### TASK REQUIREMENTS
Your answer must be a single number: how many lines in the records below contain the word "PravniLicaList".
======== RECORD SET
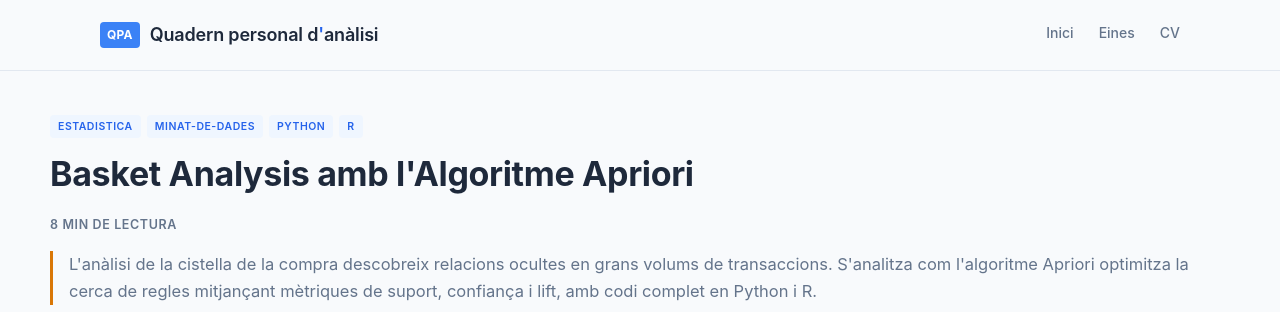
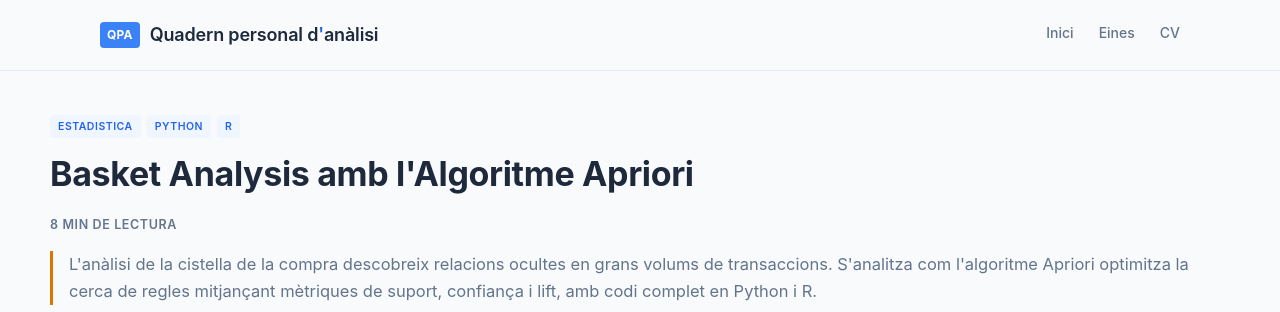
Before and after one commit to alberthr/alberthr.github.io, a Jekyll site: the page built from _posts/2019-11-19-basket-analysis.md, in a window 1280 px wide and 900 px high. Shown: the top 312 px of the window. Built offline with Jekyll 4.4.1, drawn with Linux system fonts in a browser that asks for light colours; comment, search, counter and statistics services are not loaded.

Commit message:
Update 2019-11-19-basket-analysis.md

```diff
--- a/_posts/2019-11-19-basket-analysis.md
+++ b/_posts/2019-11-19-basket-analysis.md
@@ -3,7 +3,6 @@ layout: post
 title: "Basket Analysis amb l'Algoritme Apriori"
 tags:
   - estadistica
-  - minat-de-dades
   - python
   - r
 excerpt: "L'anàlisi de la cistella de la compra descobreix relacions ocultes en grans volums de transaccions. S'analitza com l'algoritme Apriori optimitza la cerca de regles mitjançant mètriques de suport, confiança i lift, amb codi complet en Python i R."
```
================
======== RECORD SET
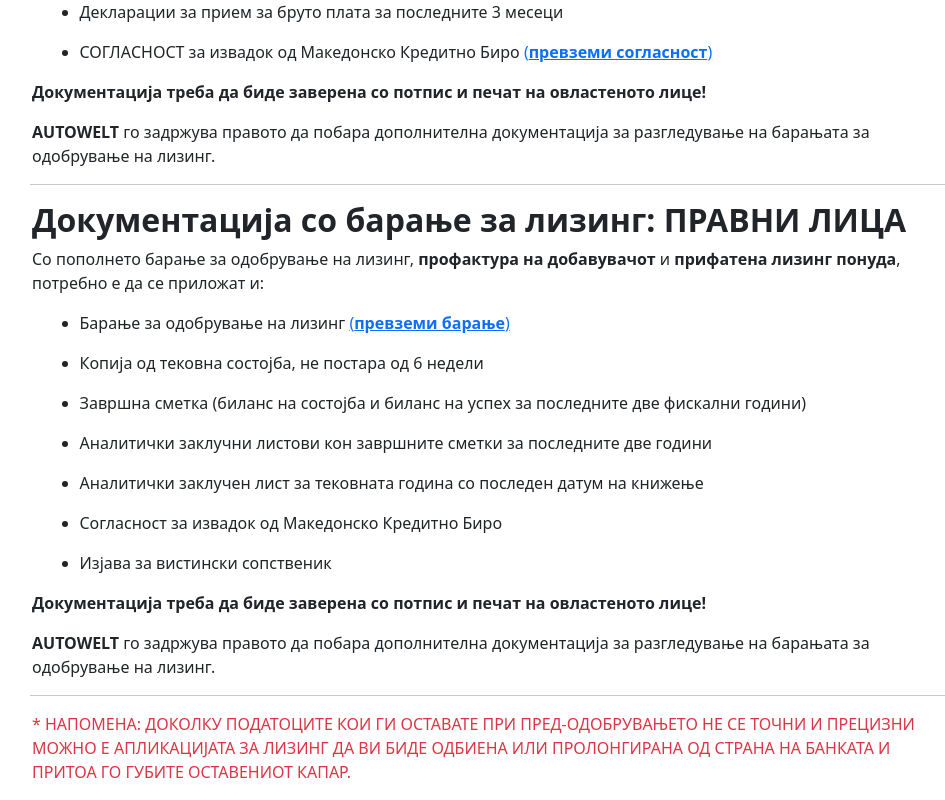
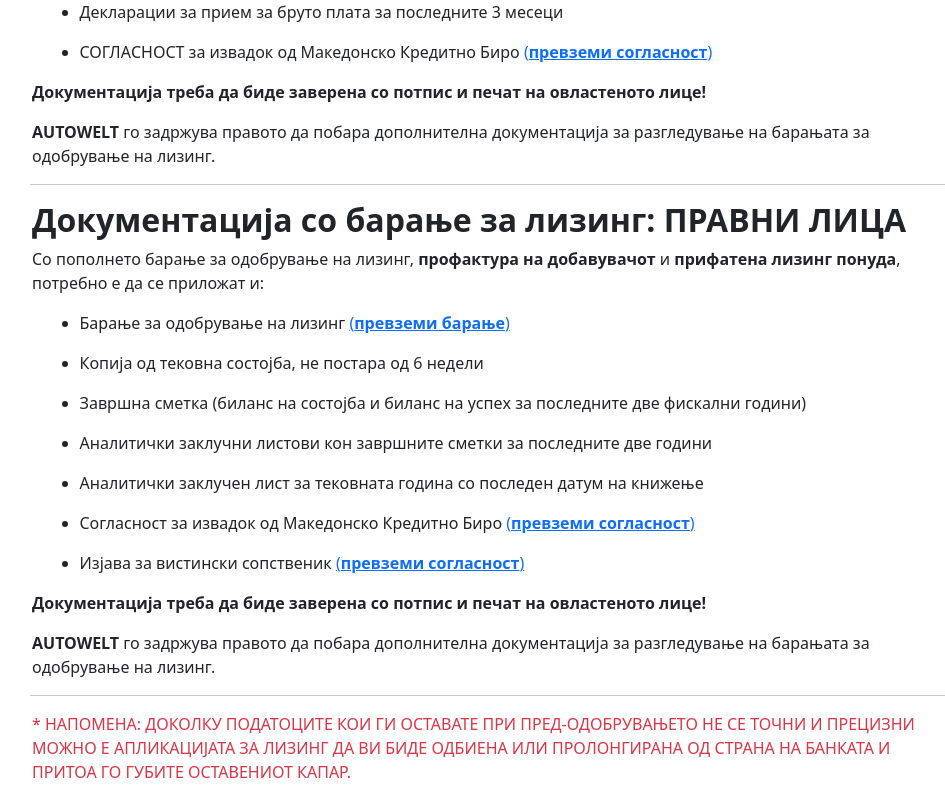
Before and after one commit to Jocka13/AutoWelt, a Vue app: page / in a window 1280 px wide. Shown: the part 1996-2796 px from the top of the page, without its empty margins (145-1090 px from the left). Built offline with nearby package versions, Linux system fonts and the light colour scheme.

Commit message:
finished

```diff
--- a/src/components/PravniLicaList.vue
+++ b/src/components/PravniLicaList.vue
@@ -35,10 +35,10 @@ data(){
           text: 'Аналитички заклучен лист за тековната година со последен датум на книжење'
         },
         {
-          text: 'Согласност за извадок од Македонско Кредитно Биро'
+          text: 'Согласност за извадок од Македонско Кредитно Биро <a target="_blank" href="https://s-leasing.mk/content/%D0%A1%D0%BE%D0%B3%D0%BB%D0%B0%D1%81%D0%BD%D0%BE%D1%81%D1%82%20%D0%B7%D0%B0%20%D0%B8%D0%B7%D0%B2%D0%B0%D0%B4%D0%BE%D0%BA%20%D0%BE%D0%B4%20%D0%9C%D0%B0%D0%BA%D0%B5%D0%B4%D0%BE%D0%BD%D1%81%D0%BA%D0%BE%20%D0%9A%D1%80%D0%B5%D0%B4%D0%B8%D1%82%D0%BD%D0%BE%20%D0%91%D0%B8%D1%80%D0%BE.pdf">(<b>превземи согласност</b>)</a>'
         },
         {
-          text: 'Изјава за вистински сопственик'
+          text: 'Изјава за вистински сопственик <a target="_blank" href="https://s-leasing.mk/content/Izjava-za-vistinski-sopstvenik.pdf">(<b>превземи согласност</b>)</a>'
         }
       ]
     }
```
================
### TASK RESPONSE
2